> **What the exercise asks**
Nothing may be left out of the listing below but its images; repeat the rest exactly.
· · ·
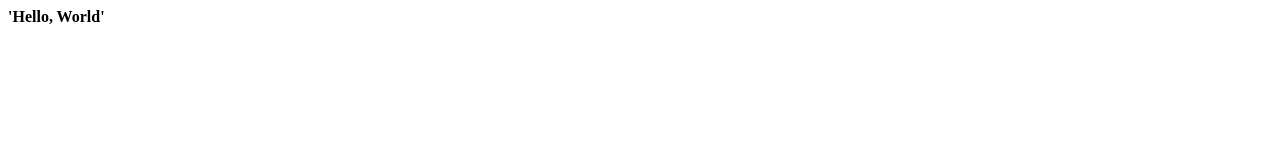
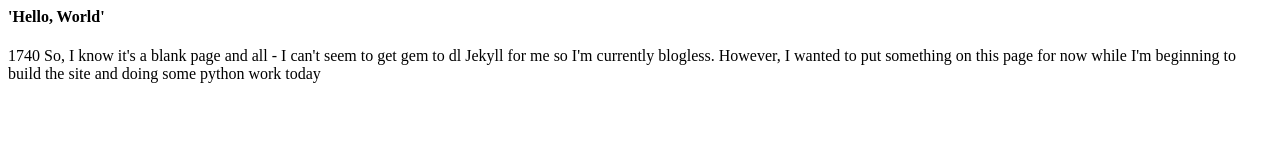
Before and after one commit to stuartgallacher/stuartgallacher.github.io, a plain HTML site: page index.html in a window 1280 px wide. Drawn offline with Linux system fonts and the light colour scheme.

Commit message:
first paragraph

```diff
--- a/index.html
+++ b/index.html
@@ -1 +1,2 @@
 <h4>'Hello, World'</h4>
+<p>1740 So, I know it's a blank page and all - I can't seem to get gem to dl Jekyll for me so I'm currently blogless. However, I wanted to put something on this page for now while I'm beginning to build the site and doing some python work today</p>
```
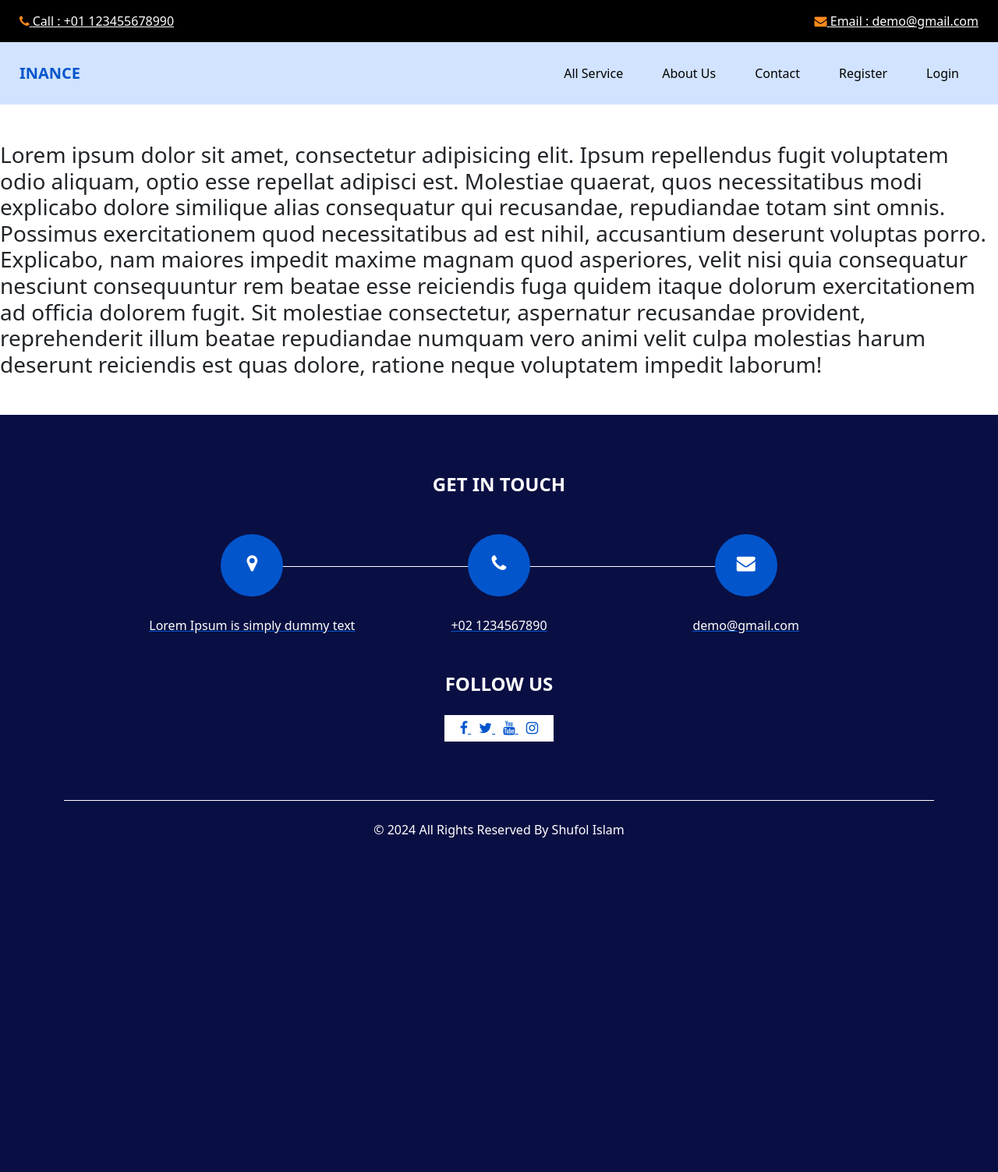
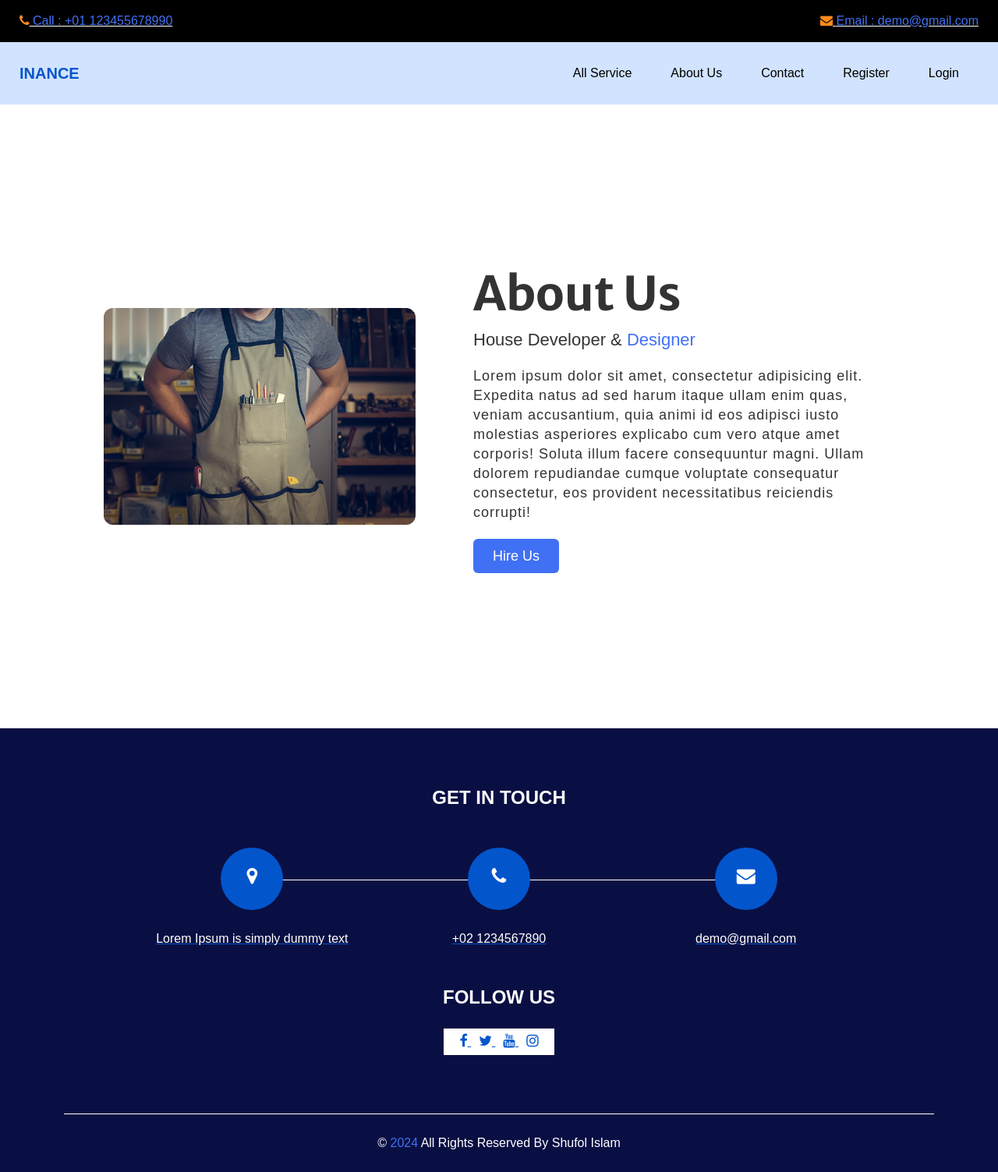
Before and after one commit to shufolislam1/Household-service, a Django app: page /about/ in a window 1280 px wide. Shown: the whole page at 78% size. Before the commit the page ends 1074 px from the top, so only its background shows below. Run offline with Django 4.2, Linux system fonts and the light colour scheme; some libraries are stand-ins or nearby versions.

Commit message:
looks all done

```diff
--- a/core/forms.py
+++ b/core/forms.py
@@ -28,7 +28,6 @@ class RegistrationForm(UserCreationForm):
                 )
             })
 
-
 class ChangeUserForm(UserChangeForm):
     password = None
     class Meta:
--- a/templates/about.html
+++ b/templates/about.html
@@ -1,6 +1,88 @@
 {% extends "base.html" %}
 {% block content %}
+<style>
+* {
+  margin: 0;
+  padding: 0;
+  box-sizing: border-box;
+  font-family: "Poppins", sans-serif;
+}
+.about-us {
+  display: flex;
+  align-items: center;
+  height: 100vh;
+  width: 100%;
+  padding: 90px 0;
+  background: #fff;
+}
+.pic {
+  height: auto;
+  width: 400px;
+  border-radius: 12px;
+}
+.about {
+  width: 1130px;
+  max-width: 85%;
+  margin: 0 auto;
+  display: flex;
+  align-items: center;
+  justify-content: space-around;
+}
+.text {
+  width: 540px;
+}
+.text h2 {
+  color: #333;
+  font-size: 60px;
+  font-weight: 600;
+  margin-bottom: 10px;
+}
+.text h5 {
+  color: #333;
+  font-size: 22px;
+  font-weight: 500;
+  margin-bottom: 20px;
+}
+span {
+  color: #4070f4;
+}
+.text p {
+  color: #333;
+  font-size: 18px;
+  line-height: 25px;
+  letter-spacing: 1px;
+}
+.data {
+  margin-top: 30px;
+}
+.hire {
+  font-size: 18px;
+  background: #4070f4;
+  color: #fff;
+  text-decoration: none;
+  border: none;
+  padding: 12px 25px;
+  border-radius: 6px;
+  transition: 0.5s;
+}
+.hire:hover {
+  background: #000;
+}
 
-<h3 class="my-5">Lorem ipsum dolor sit amet, consectetur adipisicing elit. Ipsum repellendus fugit voluptatem odio aliquam, optio esse repellat adipisci est. Molestiae quaerat, quos necessitatibus modi explicabo dolore similique alias consequatur qui recusandae, repudiandae totam sint omnis. Possimus exercitationem quod necessitatibus ad est nihil, accusantium deserunt voluptas porro. Explicabo, nam maiores impedit maxime magnam quod asperiores, velit nisi quia consequatur nesciunt consequuntur rem beatae esse reiciendis fuga quidem itaque dolorum exercitationem ad officia dolorem fugit. Sit molestiae consectetur, aspernatur recusandae provident, reprehenderit illum beatae repudiandae numquam vero animi velit culpa molestias harum deserunt reiciendis est quas dolore, ratione neque voluptatem impedit laborum!</h3>
+</style>
+{% load static %}
+<section class="about-us">
+      <div class="about">
+        <img src={% static "images/about-img.jpg" %} class="pic" />
+        <div class="text">
+          <h2>About Us</h2>
+          <h5>House Developer & <span>Designer</span></h5>
+          <p>Lorem ipsum dolor sit amet, consectetur adipisicing elit. Expedita natus ad sed harum itaque ullam enim quas, veniam accusantium, quia animi id eos adipisci iusto molestias asperiores explicabo cum vero atque amet corporis! Soluta illum facere consequuntur magni. Ullam dolorem repudiandae cumque voluptate consequatur consectetur, eos provident necessitatibus reiciendis corrupti!</p>
+          <div class="data">
+            <a href="#" class="hire">Hire Us</a>
+          </div>
+        </div>
+      </div>
+    </section>
 
 {% endblock content %}
```
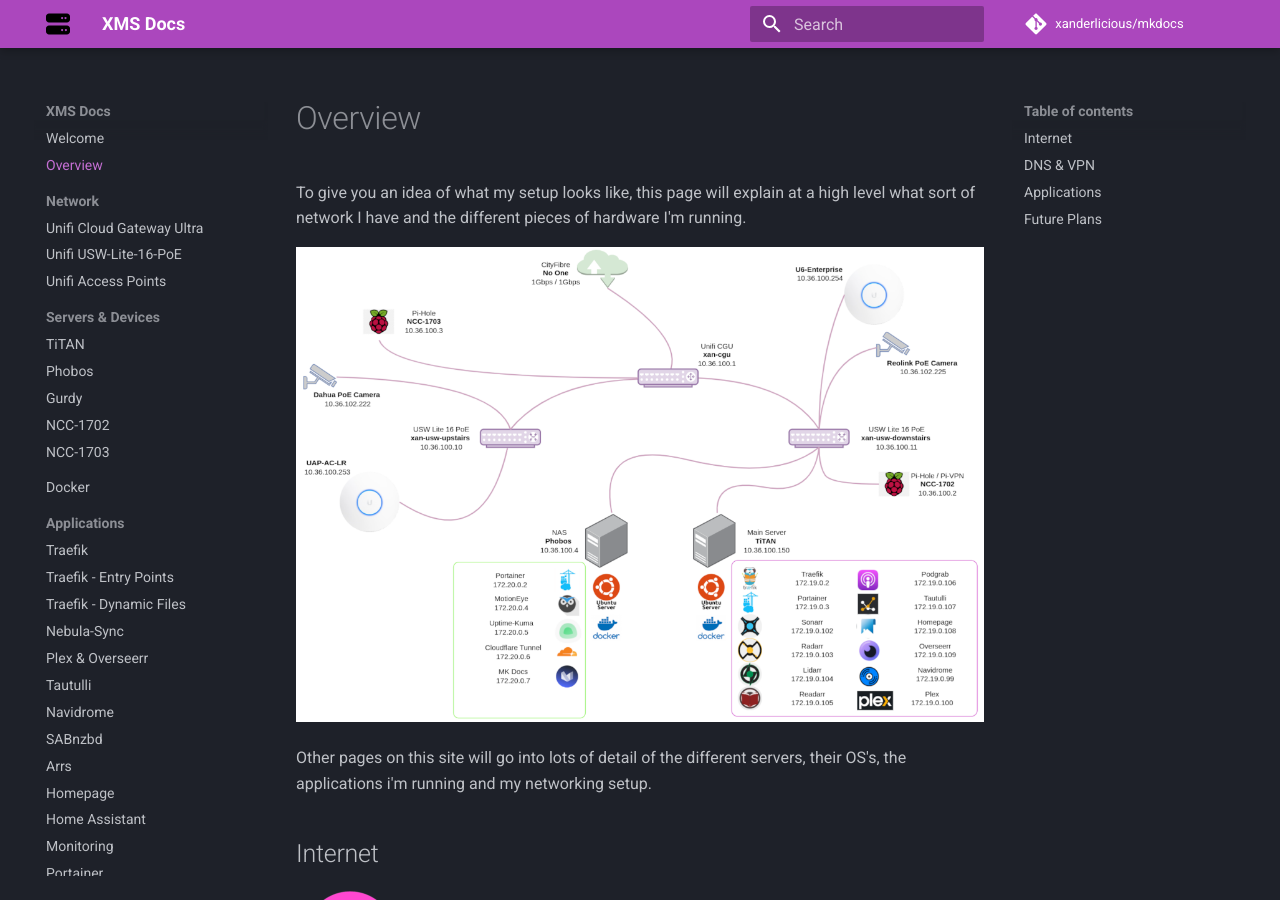
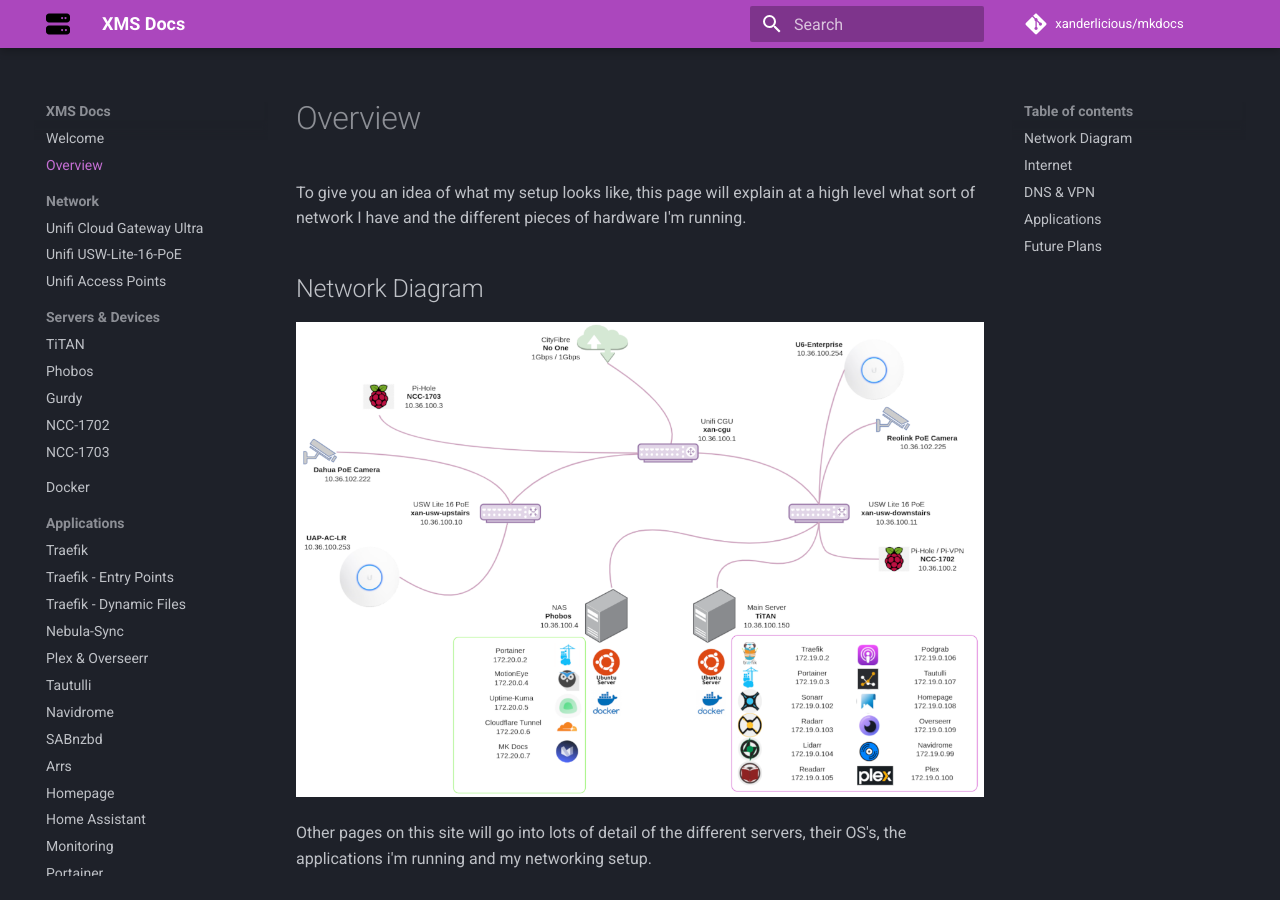
Before and after one commit to Xanderlicious/mkdocs, an MkDocs documentation site: the page built from docs/overview.md, in a window 1280 px wide and 900 px high. Built offline with MkDocs 1.6.1 and Material for MkDocs 9.7.7, drawn with Linux system fonts in a browser that asks for light colours; comment, search, counter and statistics services are not loaded.

Commit message:
added a subtitle for the diagram

```diff
--- a/docs/overview.md
+++ b/docs/overview.md
@@ -1,6 +1,8 @@
 # Overview
 
 To give you an idea of what my setup looks like, this page will explain at a high level what sort of network I have and the different pieces of hardware I'm running.
+
+## Network Diagram
 
 ![XanderNET](images/network-diagram.png)
 
```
· · ·
> **Your response**
Before and after one commit to stuartgallacher/stuartgallacher.github.io, a plain HTML site: page index.html in a window 1280 px wide. Drawn offline with Linux system fonts and the light colour scheme.

Commit message:
first paragraph

```diff
--- a/index.html
+++ b/index.html
@@ -1 +1,2 @@
 <h4>'Hello, World'</h4>
+<p>1740 So, I know it's a blank page and all - I can't seem to get gem to dl Jekyll for me so I'm currently blogless. However, I wanted to put something on this page for now while I'm beginning to build the site and doing some python work today</p>
```
Before and after one commit to shufolislam1/Household-service, a Django app: page /about/ in a window 1280 px wide. Shown: the whole page at 78% size. Before the commit the page ends 1074 px from the top, so only its background shows below. Run offline with Django 4.2, Linux system fonts and the light colour scheme; some libraries are stand-ins or nearby versions.

Commit message:
looks all done

```diff
--- a/core/forms.py
+++ b/core/forms.py
@@ -28,7 +28,6 @@ class RegistrationForm(UserCreationForm):
                 )
             })
 
-
 class ChangeUserForm(UserChangeForm):
     password = None
     class Meta:
--- a/templates/about.html
+++ b/templates/about.html
@@ -1,6 +1,88 @@
 {% extends "base.html" %}
 {% block content %}
+<style>
+* {
+  margin: 0;
+  padding: 0;
+  box-sizing: border-box;
+  font-family: "Poppins", sans-serif;
+}
+.about-us {
+  display: flex;
+  align-items: center;
+  height: 100vh;
+  width: 100%;
+  padding: 90px 0;
+  background: #fff;
+}
+.pic {
+  height: auto;
+  width: 400px;
+  border-radius: 12px;
+}
+.about {
+  width: 1130px;
+  max-width: 85%;
+  margin: 0 auto;
+  display: flex;
+  align-items: center;
+  justify-content: space-around;
+}
+.text {
+  width: 540px;
+}
+.text h2 {
+  color: #333;
+  font-size: 60px;
+  font-weight: 600;
+  margin-bottom: 10px;
+}
+.text h5 {
+  color: #333;
+  font-size: 22px;
+  font-weight: 500;
+  margin-bottom: 20px;
+}
+span {
+  color: #4070f4;
+}
+.text p {
+  color: #333;
+  font-size: 18px;
+  line-height: 25px;
+  letter-spacing: 1px;
+}
+.data {
+  margin-top: 30px;
+}
+.hire {
+  font-size: 18px;
+  background: #4070f4;
+  color: #fff;
+  text-decoration: none;
+  border: none;
+  padding: 12px 25px;
+  border-radius: 6px;
+  transition: 0.5s;
+}
+.hire:hover {
+  background: #000;
+}
 
-<h3 class="my-5">Lorem ipsum dolor sit amet, consectetur adipisicing elit. Ipsum repellendus fugit voluptatem odio aliquam, optio esse repellat adipisci est. Molestiae quaerat, quos necessitatibus modi explicabo dolore similique alias consequatur qui recusandae, repudiandae totam sint omnis. Possimus exercitationem quod necessitatibus ad est nihil, accusantium deserunt voluptas porro. Explicabo, nam maiores impedit maxime magnam quod asperiores, velit nisi quia consequatur nesciunt consequuntur rem beatae esse reiciendis fuga quidem itaque dolorum exercitationem ad officia dolorem fugit. Sit molestiae consectetur, aspernatur recusandae provident, reprehenderit illum beatae repudiandae numquam vero animi velit culpa molestias harum deserunt reiciendis est quas dolore, ratione neque voluptatem impedit laborum!</h3>
+</style>
+{% load static %}
+<section class="about-us">
+      <div class="about">
+        <img src={% static "images/about-img.jpg" %} class="pic" />
+        <div class="text">
+          <h2>About Us</h2>
+          <h5>House Developer & <span>Designer</span></h5>
+          <p>Lorem ipsum dolor sit amet, consectetur adipisicing elit. Expedita natus ad sed harum itaque ullam enim quas, veniam accusantium, quia animi id eos adipisci iusto molestias asperiores explicabo cum vero atque amet corporis! Soluta illum facere consequuntur magni. Ullam dolorem repudiandae cumque voluptate consequatur consectetur, eos provident necessitatibus reiciendis corrupti!</p>
+          <div class="data">
+            <a href="#" class="hire">Hire Us</a>
+          </div>
+        </div>
+      </div>
+    </section>
 
 {% endblock content %}
```
Before and after one commit to Xanderlicious/mkdocs, an MkDocs documentation site: the page built from docs/overview.md, in a window 1280 px wide and 900 px high. Built offline with MkDocs 1.6.1 and Material for MkDocs 9.7.7, drawn with Linux system fonts in a browser that asks for light colours; comment, search, counter and statistics services are not loaded.

Commit message:
added a subtitle for the diagram

```diff
--- a/docs/overview.md
+++ b/docs/overview.md
@@ -1,6 +1,8 @@
 # Overview
 
 To give you an idea of what my setup looks like, this page will explain at a high level what sort of network I have and the different pieces of hardware I'm running.
+
+## Network Diagram
 
 ![XanderNET](images/network-diagram.png)
 
```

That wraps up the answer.